Detected change data:
++++

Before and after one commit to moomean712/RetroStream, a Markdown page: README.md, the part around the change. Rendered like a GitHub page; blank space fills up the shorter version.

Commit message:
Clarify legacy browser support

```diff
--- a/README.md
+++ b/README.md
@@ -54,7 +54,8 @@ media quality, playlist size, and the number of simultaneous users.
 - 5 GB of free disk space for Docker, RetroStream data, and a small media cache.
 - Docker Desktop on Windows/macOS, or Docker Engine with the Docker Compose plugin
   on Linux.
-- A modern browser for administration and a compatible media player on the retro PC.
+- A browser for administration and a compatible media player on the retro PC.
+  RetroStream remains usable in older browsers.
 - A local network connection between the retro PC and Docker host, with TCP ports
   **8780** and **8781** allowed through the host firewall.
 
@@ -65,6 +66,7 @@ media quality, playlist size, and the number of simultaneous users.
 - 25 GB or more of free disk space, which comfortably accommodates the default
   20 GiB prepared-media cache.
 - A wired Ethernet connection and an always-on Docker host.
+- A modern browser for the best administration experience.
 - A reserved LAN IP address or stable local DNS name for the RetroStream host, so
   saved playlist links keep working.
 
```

++++

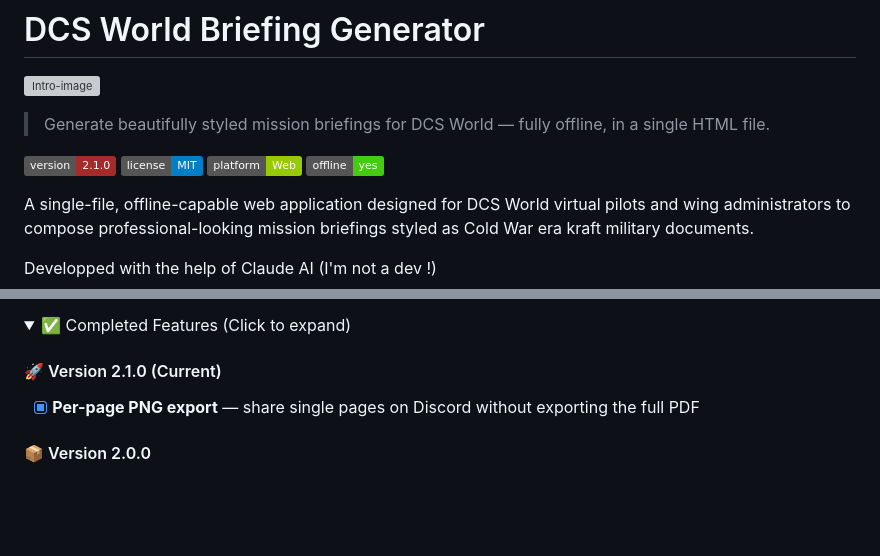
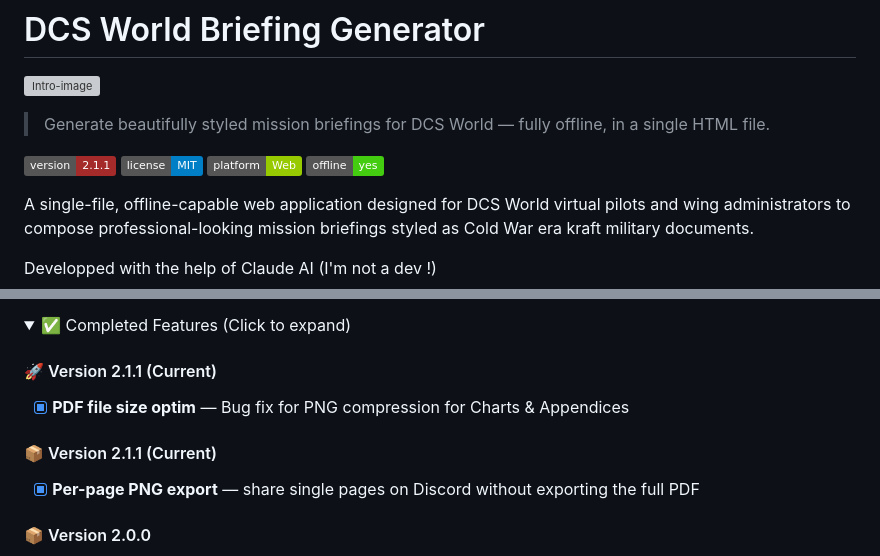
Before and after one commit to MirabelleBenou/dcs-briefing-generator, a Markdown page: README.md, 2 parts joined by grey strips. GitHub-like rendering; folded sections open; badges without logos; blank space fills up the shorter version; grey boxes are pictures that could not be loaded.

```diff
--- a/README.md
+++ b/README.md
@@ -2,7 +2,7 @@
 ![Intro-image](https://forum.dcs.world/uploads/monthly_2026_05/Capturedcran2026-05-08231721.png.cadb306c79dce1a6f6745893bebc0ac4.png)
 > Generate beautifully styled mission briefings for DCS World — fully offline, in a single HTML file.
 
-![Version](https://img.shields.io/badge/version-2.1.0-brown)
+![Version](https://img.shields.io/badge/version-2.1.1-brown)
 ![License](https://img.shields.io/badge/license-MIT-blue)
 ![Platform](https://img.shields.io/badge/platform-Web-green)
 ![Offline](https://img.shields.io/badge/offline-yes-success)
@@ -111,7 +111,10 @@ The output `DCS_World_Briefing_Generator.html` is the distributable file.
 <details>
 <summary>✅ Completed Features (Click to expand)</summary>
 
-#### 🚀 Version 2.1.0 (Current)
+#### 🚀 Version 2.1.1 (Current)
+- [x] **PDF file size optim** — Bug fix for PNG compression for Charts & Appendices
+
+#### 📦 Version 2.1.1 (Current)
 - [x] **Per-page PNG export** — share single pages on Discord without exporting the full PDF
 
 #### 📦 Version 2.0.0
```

++++

**Instructions to follow**: Copy whichever lines above contain the string "shields".

**Answer to the problem**:
-![Version](https://img.shields.io/badge/version-2.1.0-brown)
+![Version](https://img.shields.io/badge/version-2.1.1-brown)
 ![License](https://img.shields.io/badge/license-MIT-blue)
 ![Platform](https://img.shields.io/badge/platform-Web-green)
 ![Offline](https://img.shields.io/badge/offline-yes-success)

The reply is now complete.